the biochemistry around the bad things and try to avoid that. So if you know someone in
your life where they’ve had kidney stones or they have the
heart valves are calcifying, or they’ve done some CT
scans on their arteries and they have a calcium build
up, you might wanna share it. And ideally you share even
earlier on so that never happens. The best way to avoid hitting an iceberg is just never hit it. I mean, steer south and
get into warmer waters where you’re not gonna hit the icebergs. But if you do find this helpful, if you can click on the like button and share it with some
of your friends or some of the people that you know, I would very much appreciate that. If you want more content like this, if this is useful to you, please
go to my professional page on Facebook, it’s Dr. John Sottery. I’m the only John Sottery in the world. I don’t think they plan it
that way in terms of URLs but it worked out pretty well. And I would really like to
hear what you guys think. I’d love to see your
comments and questions. I will try to respond to them quickly. Subjects that you like to hear more about, things that you’d like to talk about, I would love to engage with you. And if there’s anything that
I know that might help you or someone that you love to
avoid cancer or heart disease or some of these things
that are just brutal, I have seen people go
through chemotherapy. I’ve seen people that were very close to me deal
with radiation treatment and deal with a surgery
and go through that. And it’s brutal, so I would
personally whatever moves I can make to steer away
from those icebergs, I’m gonna do that. I see a question from Bob. I have not read that protocol. Secondary progression of MS
with dietary interventions and is done from many others. That’s a good point, Bob, I’m
a big believer that says that most people have
inflammation in their gut, and when you have inflammation in your gut the junctions open up and things crossover that aren’t supposed to. So you’re supposed to get
individual amino acids coming across but if you can
get peptides or larger things coming across, the immune
system looks at those and says these are foreign proteins and starts attacking those. And so I think a lot of
autoimmunity comes back to people that had some kind of gut issue
and they have permeability, things cross over and then
your immune system is like your special forces. And when they target
something, if that pattern, if that sequence matches
something in your thyroid or if that sequence matches
something in your pancreas, you will get collateral damage that way. Now, I’m gonna look into this protocol. I’m not sure what the doctor’s getting out but I’m very interested
in learning more about it. If you guys have any other questions, but please shoot me a
comment, ask me a question, love to engage with you. This is the focus of my
life right now is to try to mind the 10.2 million articles that have been indexed on PubMed in the last 15 years
and find those little gems that you can use to potentially
transform your health.
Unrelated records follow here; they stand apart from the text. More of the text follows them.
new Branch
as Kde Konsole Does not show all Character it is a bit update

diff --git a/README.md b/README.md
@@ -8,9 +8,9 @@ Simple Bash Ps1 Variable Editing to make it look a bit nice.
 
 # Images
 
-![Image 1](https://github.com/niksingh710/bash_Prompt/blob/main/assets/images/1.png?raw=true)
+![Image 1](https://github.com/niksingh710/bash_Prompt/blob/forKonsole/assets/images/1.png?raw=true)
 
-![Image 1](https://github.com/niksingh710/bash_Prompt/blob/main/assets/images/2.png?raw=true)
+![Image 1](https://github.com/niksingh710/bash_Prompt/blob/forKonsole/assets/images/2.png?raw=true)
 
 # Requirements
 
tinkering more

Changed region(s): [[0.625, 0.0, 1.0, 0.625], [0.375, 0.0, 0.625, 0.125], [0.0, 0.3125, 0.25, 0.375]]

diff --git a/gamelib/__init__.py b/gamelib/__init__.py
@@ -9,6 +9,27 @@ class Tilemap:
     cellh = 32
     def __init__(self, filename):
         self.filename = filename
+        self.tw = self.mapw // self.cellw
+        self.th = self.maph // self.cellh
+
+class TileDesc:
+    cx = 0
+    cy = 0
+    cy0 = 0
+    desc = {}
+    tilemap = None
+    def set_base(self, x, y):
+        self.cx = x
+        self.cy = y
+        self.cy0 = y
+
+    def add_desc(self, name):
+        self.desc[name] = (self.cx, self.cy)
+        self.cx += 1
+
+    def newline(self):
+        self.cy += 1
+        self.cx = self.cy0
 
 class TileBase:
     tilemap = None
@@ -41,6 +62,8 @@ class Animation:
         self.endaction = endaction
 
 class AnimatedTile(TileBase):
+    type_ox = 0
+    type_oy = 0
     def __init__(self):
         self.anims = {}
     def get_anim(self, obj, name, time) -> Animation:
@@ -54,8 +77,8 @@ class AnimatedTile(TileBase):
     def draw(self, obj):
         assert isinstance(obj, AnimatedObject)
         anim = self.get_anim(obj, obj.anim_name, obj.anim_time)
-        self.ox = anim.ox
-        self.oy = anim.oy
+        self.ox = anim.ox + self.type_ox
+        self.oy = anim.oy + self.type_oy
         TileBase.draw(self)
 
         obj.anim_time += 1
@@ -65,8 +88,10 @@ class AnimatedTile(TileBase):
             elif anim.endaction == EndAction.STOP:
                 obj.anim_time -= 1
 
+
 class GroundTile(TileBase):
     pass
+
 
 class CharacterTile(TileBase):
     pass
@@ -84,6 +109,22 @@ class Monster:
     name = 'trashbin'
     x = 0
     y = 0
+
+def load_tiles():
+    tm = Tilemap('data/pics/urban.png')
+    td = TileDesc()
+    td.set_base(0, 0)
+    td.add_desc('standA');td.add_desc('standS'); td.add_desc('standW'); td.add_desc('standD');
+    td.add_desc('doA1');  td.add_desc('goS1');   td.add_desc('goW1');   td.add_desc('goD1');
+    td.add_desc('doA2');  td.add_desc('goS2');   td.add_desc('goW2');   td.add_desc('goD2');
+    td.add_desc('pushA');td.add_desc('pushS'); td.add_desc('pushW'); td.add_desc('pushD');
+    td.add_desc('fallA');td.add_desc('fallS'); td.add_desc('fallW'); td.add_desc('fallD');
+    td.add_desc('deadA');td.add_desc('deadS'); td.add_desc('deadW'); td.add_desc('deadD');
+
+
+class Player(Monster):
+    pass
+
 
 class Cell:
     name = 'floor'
So I wanna thank everybody
for all the great questions and I wanna thank everybody for tuning in. And I really appreciate it. So until next time, thank you guys.